Assignment:
Every line of the entries that holds the word "hours" is to be copied.

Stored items
= = = =
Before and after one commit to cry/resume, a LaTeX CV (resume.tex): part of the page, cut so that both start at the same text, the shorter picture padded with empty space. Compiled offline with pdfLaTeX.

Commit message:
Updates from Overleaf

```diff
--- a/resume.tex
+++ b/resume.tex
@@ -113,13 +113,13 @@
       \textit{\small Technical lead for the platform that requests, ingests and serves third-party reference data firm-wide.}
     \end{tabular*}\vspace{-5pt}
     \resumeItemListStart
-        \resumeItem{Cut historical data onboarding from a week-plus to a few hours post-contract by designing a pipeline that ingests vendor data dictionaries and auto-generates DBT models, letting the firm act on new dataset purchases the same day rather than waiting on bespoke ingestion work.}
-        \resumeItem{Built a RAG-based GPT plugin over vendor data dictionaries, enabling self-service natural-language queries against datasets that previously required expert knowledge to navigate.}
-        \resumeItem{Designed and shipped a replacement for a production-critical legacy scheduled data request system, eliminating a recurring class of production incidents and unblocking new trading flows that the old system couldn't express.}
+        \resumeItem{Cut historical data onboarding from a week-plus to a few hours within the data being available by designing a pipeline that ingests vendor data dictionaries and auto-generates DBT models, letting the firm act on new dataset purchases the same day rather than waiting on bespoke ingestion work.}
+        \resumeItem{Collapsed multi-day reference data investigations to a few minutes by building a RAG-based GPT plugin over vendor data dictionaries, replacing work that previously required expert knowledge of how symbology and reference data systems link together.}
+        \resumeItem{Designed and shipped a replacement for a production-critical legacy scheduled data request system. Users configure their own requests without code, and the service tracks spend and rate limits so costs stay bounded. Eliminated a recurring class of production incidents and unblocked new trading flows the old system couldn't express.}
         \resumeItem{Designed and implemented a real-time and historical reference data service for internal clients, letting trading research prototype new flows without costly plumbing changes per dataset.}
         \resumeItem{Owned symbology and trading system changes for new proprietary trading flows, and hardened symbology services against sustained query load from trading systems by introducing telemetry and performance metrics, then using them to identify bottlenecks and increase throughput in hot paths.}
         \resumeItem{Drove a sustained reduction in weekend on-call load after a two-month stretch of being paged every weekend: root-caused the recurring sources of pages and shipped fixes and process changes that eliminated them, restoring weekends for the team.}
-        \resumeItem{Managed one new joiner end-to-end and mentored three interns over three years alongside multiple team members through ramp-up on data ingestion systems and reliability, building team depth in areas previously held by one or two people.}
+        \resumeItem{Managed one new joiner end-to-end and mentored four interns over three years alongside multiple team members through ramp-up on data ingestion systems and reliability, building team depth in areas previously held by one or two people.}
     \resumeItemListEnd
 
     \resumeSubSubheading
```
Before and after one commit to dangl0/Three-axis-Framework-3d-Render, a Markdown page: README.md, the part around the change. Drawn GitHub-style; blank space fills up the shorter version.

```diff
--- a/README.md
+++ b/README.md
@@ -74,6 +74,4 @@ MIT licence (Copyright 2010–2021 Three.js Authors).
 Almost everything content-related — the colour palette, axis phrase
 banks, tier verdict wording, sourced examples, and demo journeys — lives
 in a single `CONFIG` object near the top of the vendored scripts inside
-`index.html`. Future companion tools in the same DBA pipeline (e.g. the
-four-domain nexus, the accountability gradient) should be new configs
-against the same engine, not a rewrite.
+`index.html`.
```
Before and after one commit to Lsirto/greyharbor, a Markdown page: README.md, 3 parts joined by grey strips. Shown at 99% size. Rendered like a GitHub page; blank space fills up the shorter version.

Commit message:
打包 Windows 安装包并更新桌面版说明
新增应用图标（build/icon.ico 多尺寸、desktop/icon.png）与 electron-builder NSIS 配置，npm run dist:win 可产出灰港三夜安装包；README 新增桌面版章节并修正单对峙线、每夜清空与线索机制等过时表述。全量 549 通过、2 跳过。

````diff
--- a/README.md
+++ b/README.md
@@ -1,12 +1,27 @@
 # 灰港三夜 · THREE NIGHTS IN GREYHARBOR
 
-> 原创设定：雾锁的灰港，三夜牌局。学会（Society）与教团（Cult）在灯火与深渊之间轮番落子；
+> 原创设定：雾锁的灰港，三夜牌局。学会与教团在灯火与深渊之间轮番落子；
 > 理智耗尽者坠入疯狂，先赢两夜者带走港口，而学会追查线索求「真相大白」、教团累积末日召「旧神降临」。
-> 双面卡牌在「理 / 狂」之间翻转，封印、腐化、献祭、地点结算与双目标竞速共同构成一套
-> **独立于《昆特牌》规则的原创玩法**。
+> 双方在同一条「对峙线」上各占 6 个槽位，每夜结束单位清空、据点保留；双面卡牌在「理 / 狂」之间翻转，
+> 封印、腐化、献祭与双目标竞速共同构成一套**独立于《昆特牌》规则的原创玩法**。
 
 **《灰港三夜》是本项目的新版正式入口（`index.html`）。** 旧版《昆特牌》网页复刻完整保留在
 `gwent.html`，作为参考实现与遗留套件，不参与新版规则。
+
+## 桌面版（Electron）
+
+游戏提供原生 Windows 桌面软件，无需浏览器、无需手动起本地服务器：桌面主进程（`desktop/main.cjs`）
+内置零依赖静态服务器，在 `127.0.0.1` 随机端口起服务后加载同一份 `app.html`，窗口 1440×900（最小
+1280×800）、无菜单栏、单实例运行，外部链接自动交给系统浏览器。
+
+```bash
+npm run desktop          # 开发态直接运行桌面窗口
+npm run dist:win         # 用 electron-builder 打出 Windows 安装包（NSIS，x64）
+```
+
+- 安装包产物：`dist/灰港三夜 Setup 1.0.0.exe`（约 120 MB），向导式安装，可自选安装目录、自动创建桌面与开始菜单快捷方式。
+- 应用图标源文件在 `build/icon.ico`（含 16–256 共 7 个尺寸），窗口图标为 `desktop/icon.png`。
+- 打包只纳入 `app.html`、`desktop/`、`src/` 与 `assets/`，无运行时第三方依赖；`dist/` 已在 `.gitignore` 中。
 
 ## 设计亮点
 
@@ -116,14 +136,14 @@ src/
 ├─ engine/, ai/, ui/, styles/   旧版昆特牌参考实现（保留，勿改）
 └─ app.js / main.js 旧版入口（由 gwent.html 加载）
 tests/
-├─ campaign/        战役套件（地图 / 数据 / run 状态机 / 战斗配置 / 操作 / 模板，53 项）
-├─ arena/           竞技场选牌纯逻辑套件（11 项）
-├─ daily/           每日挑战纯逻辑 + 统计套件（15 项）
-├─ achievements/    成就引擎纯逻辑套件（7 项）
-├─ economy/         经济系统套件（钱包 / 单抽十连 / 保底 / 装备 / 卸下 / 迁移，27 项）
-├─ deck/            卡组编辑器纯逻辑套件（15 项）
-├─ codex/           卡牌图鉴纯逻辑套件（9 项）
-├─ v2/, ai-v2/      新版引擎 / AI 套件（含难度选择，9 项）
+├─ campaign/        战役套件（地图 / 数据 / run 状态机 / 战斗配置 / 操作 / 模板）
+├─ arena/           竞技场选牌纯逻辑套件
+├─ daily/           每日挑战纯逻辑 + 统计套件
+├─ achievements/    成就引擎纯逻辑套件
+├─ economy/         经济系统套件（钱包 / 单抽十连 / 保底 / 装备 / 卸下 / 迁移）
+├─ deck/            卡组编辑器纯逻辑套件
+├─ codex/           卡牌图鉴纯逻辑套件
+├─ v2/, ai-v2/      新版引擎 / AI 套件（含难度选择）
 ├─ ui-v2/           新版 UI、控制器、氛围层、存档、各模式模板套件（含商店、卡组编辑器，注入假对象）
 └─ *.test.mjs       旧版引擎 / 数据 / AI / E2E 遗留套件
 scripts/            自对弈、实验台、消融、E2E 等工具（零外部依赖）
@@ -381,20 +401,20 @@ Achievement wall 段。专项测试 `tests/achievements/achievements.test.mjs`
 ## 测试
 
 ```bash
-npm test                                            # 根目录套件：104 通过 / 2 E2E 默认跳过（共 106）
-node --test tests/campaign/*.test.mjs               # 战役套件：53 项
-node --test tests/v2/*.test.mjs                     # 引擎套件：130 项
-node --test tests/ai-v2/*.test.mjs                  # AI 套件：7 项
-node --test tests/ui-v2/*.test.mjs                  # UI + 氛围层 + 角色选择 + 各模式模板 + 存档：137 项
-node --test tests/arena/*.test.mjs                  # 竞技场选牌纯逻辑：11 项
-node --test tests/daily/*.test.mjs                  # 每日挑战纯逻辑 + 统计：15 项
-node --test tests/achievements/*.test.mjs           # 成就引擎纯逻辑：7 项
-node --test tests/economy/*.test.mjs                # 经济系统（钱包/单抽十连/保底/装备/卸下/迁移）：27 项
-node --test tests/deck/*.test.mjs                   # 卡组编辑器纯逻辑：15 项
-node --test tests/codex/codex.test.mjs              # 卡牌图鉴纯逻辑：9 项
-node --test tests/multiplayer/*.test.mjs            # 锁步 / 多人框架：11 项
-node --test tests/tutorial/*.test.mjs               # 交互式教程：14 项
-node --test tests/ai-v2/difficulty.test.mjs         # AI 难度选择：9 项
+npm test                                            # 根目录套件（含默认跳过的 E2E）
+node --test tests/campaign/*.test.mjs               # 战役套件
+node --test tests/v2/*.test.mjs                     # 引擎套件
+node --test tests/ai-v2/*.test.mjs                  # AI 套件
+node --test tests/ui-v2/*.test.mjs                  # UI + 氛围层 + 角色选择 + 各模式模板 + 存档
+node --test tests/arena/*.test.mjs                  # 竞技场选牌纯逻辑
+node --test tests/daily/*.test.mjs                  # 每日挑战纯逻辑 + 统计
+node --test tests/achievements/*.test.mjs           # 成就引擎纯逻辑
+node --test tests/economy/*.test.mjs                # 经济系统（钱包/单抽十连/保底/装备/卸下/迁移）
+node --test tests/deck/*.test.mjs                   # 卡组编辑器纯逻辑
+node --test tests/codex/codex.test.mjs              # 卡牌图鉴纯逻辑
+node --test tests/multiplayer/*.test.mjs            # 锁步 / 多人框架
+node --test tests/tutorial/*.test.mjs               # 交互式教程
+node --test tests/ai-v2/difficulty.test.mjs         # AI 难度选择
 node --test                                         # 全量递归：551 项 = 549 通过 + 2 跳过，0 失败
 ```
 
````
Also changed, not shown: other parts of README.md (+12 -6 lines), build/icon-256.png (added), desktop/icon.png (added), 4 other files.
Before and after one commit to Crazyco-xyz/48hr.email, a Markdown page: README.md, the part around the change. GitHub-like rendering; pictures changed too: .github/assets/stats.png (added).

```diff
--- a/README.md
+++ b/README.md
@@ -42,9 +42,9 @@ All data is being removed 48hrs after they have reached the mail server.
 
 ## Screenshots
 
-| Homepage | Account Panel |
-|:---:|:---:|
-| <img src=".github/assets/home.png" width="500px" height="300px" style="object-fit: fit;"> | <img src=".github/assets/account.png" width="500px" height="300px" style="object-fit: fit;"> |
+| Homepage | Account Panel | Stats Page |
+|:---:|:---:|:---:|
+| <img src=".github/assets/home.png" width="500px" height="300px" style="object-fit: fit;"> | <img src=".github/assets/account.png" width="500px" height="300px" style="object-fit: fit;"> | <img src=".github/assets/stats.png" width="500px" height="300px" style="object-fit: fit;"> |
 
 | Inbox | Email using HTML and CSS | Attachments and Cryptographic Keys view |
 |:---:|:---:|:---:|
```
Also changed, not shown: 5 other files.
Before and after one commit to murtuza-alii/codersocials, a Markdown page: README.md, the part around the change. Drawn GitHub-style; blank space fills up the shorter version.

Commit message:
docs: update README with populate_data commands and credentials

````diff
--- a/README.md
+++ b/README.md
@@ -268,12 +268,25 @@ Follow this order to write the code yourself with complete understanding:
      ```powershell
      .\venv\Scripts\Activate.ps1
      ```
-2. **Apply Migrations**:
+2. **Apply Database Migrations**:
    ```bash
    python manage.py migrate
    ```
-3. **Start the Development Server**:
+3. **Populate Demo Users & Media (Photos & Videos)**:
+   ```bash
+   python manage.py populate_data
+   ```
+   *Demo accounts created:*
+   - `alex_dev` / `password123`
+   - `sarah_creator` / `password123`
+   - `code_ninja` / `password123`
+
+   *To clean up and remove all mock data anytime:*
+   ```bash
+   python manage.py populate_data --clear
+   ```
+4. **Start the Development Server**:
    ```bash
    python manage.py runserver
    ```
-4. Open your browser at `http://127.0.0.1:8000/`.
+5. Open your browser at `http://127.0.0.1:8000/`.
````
= = = =
Task answer:
-        \resumeItem{Cut historical data onboarding from a week-plus to a few hours post-contract by designing a pipeline that ingests vendor data dictionaries and auto-generates DBT models, letting the firm act on new dataset purchases the same day rather than waiting on bespoke ingestion work.}
+        \resumeItem{Cut historical data onboarding from a week-plus to a few hours within the data being available by designing a pipeline that ingests vendor data dictionaries and auto-generates DBT models, letting the firm act on new dataset purchases the same day rather than waiting on bespoke ingestion work.}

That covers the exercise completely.